Viacom initiated litigation against YouTube and Google this month for their long-standing infringement of Viacom’s copyrights. YouTube defends itself from copyright infringement based on one narrow slice of the DMCA: protecting service providers who store copyrighted material solely and simply “at the direction of a user.” File storage Web sites allow users to back up their hard drives without needing to patrol every file and without fear of copyright liability.

What the DMCA doesn’t do is protect YouTube.

Does YouTube have “knowledge” of copyrighted material on its site? If the public knows what’s there, then YouTube’s management surely does. YouTube’s own terms of use give it clear rights, notably the right to take anything down. YouTube actively monitors its content. Without knowledge and control, how could YouTube create “channels” and “featured videos” sections on its site? YouTube has even offered to find infringing content for copyright owners — but only if they do a licensing deal first.

Is it fair to burden YouTube with finding content on its site that infringes others’ copyright? Not only does intellectual property drive our exports, it’s a key part of what distinguishes developed economies from developing ones. Protecting intellectual property spurs investment and thereby the creation of new technologies and creative entertainment. This creates jobs and benefits consumers.

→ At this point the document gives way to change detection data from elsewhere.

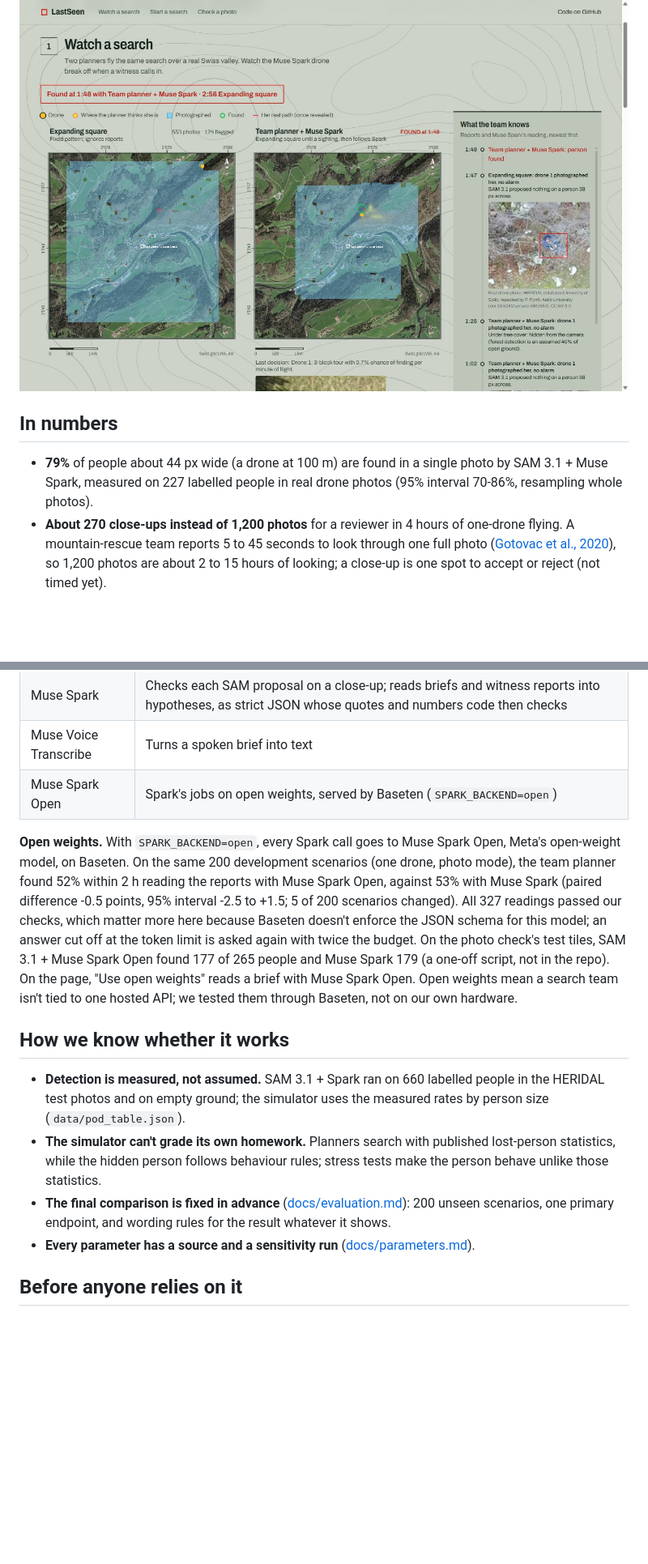
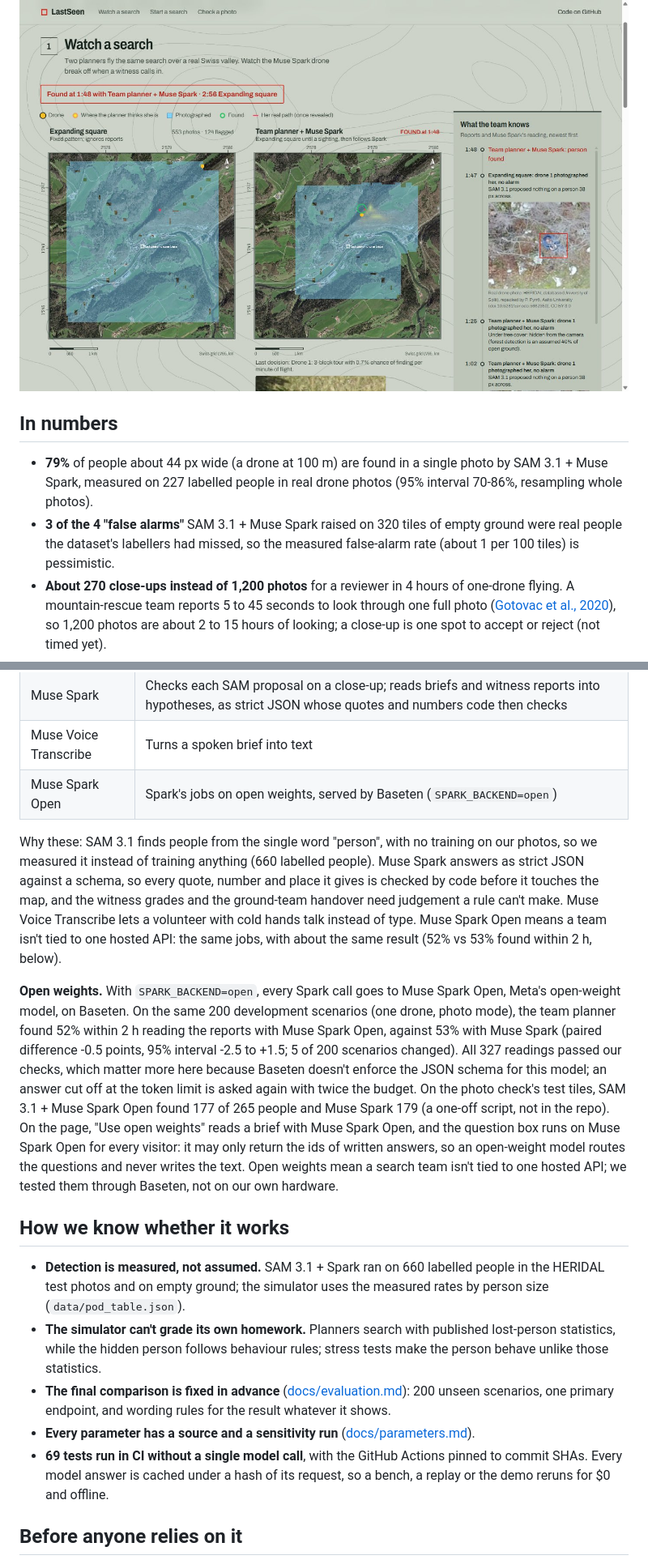
Before and after one commit to h-a-forster/lastseen, a Markdown page: README.md, 2 parts joined by grey strips. Shown: that part at 81% size. Rendered like a GitHub page; blank space fills up the shorter version.

```diff
--- a/README.md
+++ b/README.md
@@ -42,6 +45,8 @@ drone photo of a person her size](docs/img/race.jpg)
 ## In numbers
 - **79%** of people about 44 px wide (a drone at 100 m) are found in a single photo by SAM 3.1 + Muse Spark, measured
   on 227 labelled people in real drone photos (95% interval 70-86%, resampling whole photos).
+- **3 of the 4 "false alarms"** SAM 3.1 + Muse Spark raised on 320 tiles of empty ground were real people the
+  dataset's labellers had missed, so the measured false-alarm rate (about 1 per 100 tiles) is pessimistic.
 - **About 270 close-ups instead of 1,200 photos** for a reviewer in 4 hours of one-drone flying. A mountain-rescue
   team reports 5 to 45 seconds to look through one full photo
   ([Gotovac et al., 2020](https://doi.org/10.3390/rs12203295)), so 1,200 photos are about 2 to 15 hours of looking; a
@@ -77,6 +82,13 @@ drone photo of a person her size](docs/img/race.jpg)
 | Muse Voice Transcribe | Turns a spoken brief into text |
 | Muse Spark Open | Spark's jobs on open weights, served by Baseten (`SPARK_BACKEND=open`) |
 
+Why these: SAM 3.1 finds people from the single word "person", with no training on our photos, so we measured it
+instead of training anything (660 labelled people). Muse Spark answers as strict JSON against a schema, so every
+quote, number and place it gives is checked by code before it touches the map, and the witness grades and the
+ground-team handover need judgement a rule can't make. Muse Voice Transcribe lets a volunteer with cold hands talk
+instead of type. Muse Spark Open means a team isn't tied to one hosted API: the same jobs, with about the same result
+(52% vs 53% found within 2 h, below).
+
 **Open weights.** With `SPARK_BACKEND=open`, every Spark call goes to Muse Spark Open, Meta's open-weight model, on
 Baseten. On the same 200 development scenarios (one drone, photo mode), the team planner found 52% within 2 h reading
 the reports with Muse Spark Open, against 53% with Muse Spark (paired difference -0.5 points, 95% interval -2.5 to
@@ -84,7 +96,8 @@ the reports with Muse Spark Open, against 53% with Muse Spark (paired difference
 doesn't enforce the JSON schema for this model; an answer cut off at the token limit is asked again with twice the
 budget. On the photo check's test tiles, SAM 3.1 + Muse Spark
 Open found 177 of 265 people and Muse Spark 179 (a one-off script, not in the repo). On the page, "Use open
-weights" reads a brief with Muse Spark Open. Open weights mean a search team
+weights" reads a brief with Muse Spark Open, and the question box runs on Muse Spark Open for every visitor: it may
+only return the ids of written answers, so an open-weight model routes the questions and never writes the text. Open weights mean a search team
 isn't tied to one hosted API; we tested them through Baseten, not on our own hardware.
 
 ## How we know whether it works
@@ -95,6 +108,8 @@ isn't tied to one hosted API; we tested them through Baseten, not on our own har
 - **The final comparison is fixed in advance** ([docs/evaluation.md](docs/evaluation.md)): 200 unseen scenarios,
   one primary endpoint, and wording rules for the result whatever it shows.
 - **Every parameter has a source and a sensitivity run** ([docs/parameters.md](docs/parameters.md)).
+- **69 tests run in CI without a single model call**, with the GitHub Actions pinned to commit SHAs. Every model
+  answer is cached under a hash of its request, so a bench, a replay or the demo reruns for $0 and offline.
 
 ## Before anyone relies on it
 - The searches are simulated: the map and photos are real, the hidden person's walk is not. Limits are listed in
```
Also changed, not shown: other parts of README.md (+21 -17 lines), static/race.jpg (renamed from docs/img/race.jpg), 2 other files.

Google and YouTube wouldn’t be here if not for investment in software and technologies spurred by patent and copyright laws.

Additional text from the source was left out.